If the react code requires additional runtime components (e.g. props or redux) then you will also need to initialize these in your code before rendering your component into the DOM.

React Native

When react-native runs, it has access to device-specific APIs that are not natively available in the node.js runtime, which means they will not work in Quokka.

You may use Quokka.js within react-native projects but are likely to encounter errors if you attempt to import code with React components, or if you import any code that uses device-specific APIs.


Vue.js does not support running Vue components in node.js, which means that they also cannot run in Quokka.js.

You may use Quokka.js within Vue.js projects that do not use or import Vue components.


Quokka’s support for Angular is limited to code that does not have a user interface component. Depending on your code, you may also receive errors such as Reflect.getOwnMetadata is not a function or ​​reflect-metadata shim is required when using class decorators​​. To resolve this error, you may add import 'reflect-metadata'; at the top of your Quokka scratch file, or else add the angular-quokka-plugin to your Quokka Plugins configuration.


If you want to run backend code that includes hosting an HTTP server, then you need to ensure that your HTTP server is stopped in order for Quokka to display results. For example:

const server = app.listen(3000);

await awesomeScratchFileCode();


Caching External APIs

If you are calling an external API, you might like to cache the result.

Because Quokka re-uses the node process between executions, you may memoize your API response using a global variable. For example:
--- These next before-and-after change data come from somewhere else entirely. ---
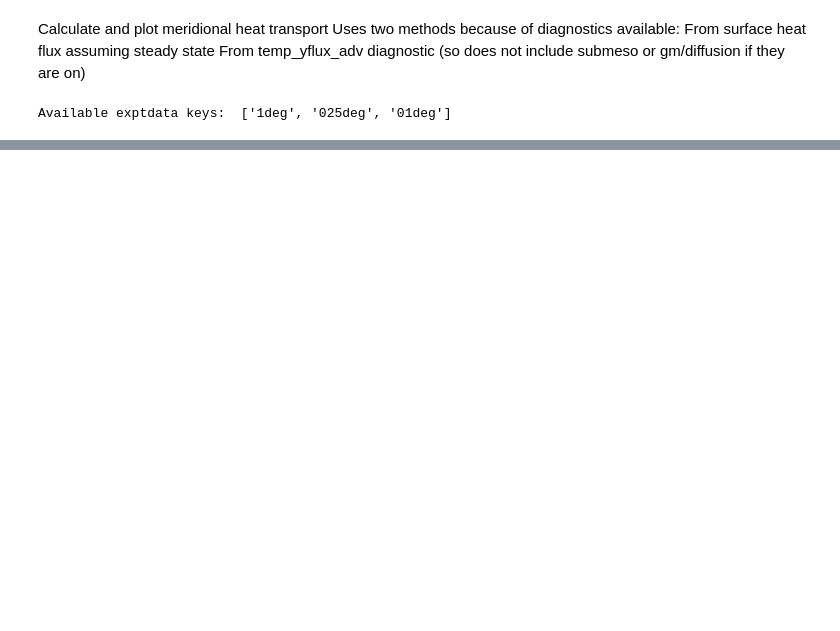
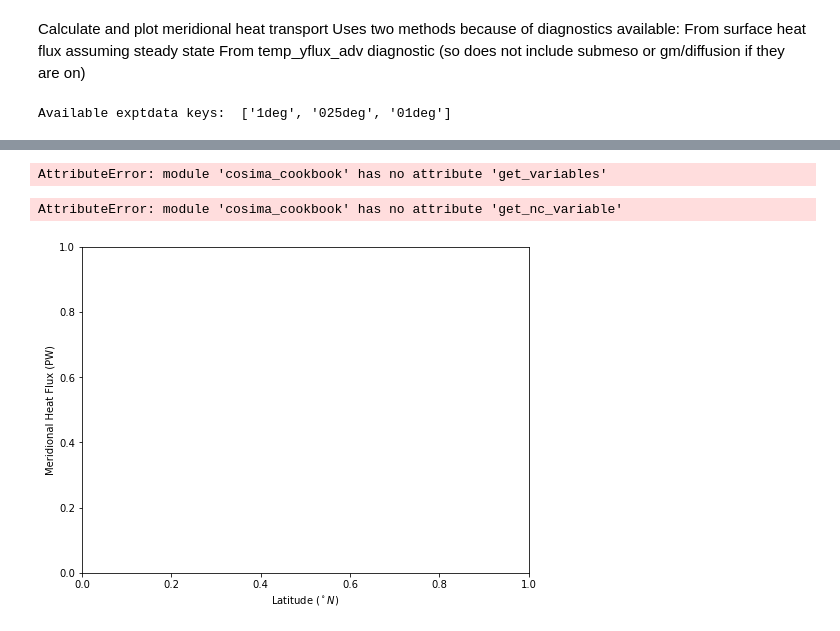
Before and after one commit to PaulSpence/pre21_notebooks, a Jupyter notebook: Atl_MHT_OM2.ipynb, the cells around one changed output, grey strips where cells are left out. Cells and saved outputs as stored; diff of their text form; code cells hidden in the pictures; blank space fills up the shorter version.

Commit message:
update cookbooks

```diff
--- a/Atl_MHT_OM2.ipynb
+++ b/Atl_MHT_OM2.ipynb
@@ -56,3 +288,52 @@ cc.get_variables(exptdata.exptdict['1deg']['expt'],'ocean_month.nc')
+# %%
+cc.get_variables(exptdata.exptdict['1deg']['expt'],'ocean.nc')
+# %% [output]
+AttributeError: module 'cosima_cookbook' has no attribute 'get_variables'
+# %%
+# use int_z MHT diagnostics:
+def find_MHF_intz(ekey):
+    expt = exptdata.exptdict[ekey]['expt']
+    n_files = exptdata.exptdict[ekey]['n_files']
+    # n_files = 1
+    time_units = exptdata.exptdict[ekey]['time_units']
+    offset = exptdata.exptdict[ekey]['offset']
+
+    temp_yflux_adv = cc.get_nc_variable(expt, 'ocean_month.nc', 'temp_yflux_adv_int_z',
+                                        n=n_files, time_units = time_units, offset=offset, use_cache=False)
+    temp_yflux_submeso = cc.get_nc_variable(expt, 'ocean_month.nc', 'temp_yflux_submeso_int_z',
+                                            n=n_files, time_units = time_units, offset=offset)
+    MHF = (temp_yflux_adv.sel(time=slice(tstart,tend)).mean('time').sum('xt_ocean')+temp_yflux_submeso.sel(time=slice(tstart,tend)).mean('time').sum('xt_ocean')).load()
+    if (ekey != '01deg'):
+        temp_yflux_gm = cc.get_nc_variable(expt, 'ocean_month.nc', 'temp_yflux_gm_int_z',
+                                           n=n_files, time_units = time_units, offset=offset)
+        temp_yflux_ndiffuse = cc.get_nc_variable(expt, 'ocean_month.nc', 'temp_yflux_ndiffuse_int_z',
+                                           n=n_files, time_units = time_units, offset=offset)
+        MHF = MHF + (temp_yflux_gm.sel(time=slice(tstart,tend)).mean('time').sum('xt_ocean')+temp_yflux_ndiffuse.sel(time=slice(tstart,tend)).mean('time').sum('xt_ocean')).load()
+
+    latv = cc.get_nc_variable(expt, 'ocean_grid.nc','yu_ocean',n=1).load()
+    return latv, MHF
+# %%
+# plot both surface heat flux, temp_yflux_adv methods and observations:
+fig = plt.figure(figsize=(8,6))
+plt.xlabel('Latitude $(^\circ N)$')
+plt.ylabel('Meridional Heat Flux (PW)')
+for i, ekey in enumerate(exptdata.exptdict.keys()):
+    latv, MHF = find_MHF_intz(ekey)
+
+    hand = plt.plot(latv,MHF/1.e15,linewidth=2, label=exptdata.exptdict[ekey]['desc'])
+
+plt.plot(obs_lat,obs_ncep,'xk',label='NCEP', markersize=6)
+plt.plot(obs_lat,obs_ecmwf,'ok',label='ECMWF', markersize=3)
+plt.errorbar(obsGW2003_lat,obsGW2003_mht,yerr=obsGW2003_mhte,fmt='dk',capsize=5,label='GW2003')
+plt.plot([-90, 90],[0,0],'k-',linewidth=0.75)
+plt.legend(loc=2)
+plt.xlim([-90.,90.])
+plt.ylim([-2, 2.5])
+
+savefigure('meridional_heat_transport_intz_withobs')
+# %% [output]
+AttributeError: module 'cosima_cookbook' has no attribute 'get_nc_variable'
+[figure, added]
 # %%
 # Infer from surface heat flux:
 def find_MHF(ekey):
```
Also changed, not shown: parts of 16 cells of this notebook, 2 other files.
function getApiResponse() {
  if (!global.myApiResponse) {
    global.myApiResponse = makeExpensiveServerCall();
  return global.myApiResponse;

If you are caching using a global, Quokka may still call the external API multiple times (e.g. when it is restarted), or if something goes wrong with the node.js process and it is recycled.

Another approach is to write code similar to the code shown below where you cache the API response to disk so it may be re-used between stopping and starting Quokka. For example:

function getApiResponse(param1, param2, param3, ... etc) {
  const fs = require('fs');
  const path = require('path');
  const crypto = require('crypto');

  // Generate a unique filename for the function arguments are 
  // provided (assumes no cyclical references)
  const args = JSON.stringify(;
  const hash = crypto.createHash('md5').update(args).digest('hex');  

  // change 'CACHE_KEY' per project/API call
  const cacheFileName = path.join(require('os').tmpdir(), 'CACHE_KEY', hash); 

  // Ensure the directory exists for our scratch file
  if (!fs.existsSync(path.dirname(cacheFileName))) {

  // If we already have a matching response, use it, otherwise make 
  // the call and cache it
  if (fs.existsSync(cacheFileName)) {
    return JSON.parse(fs.readFileSync(cacheFileName));
  } else {
    const response = makeExpensiveServerCall();
    fs.writeFileSync(cacheFileName, JSON.stringify(response));
    return response;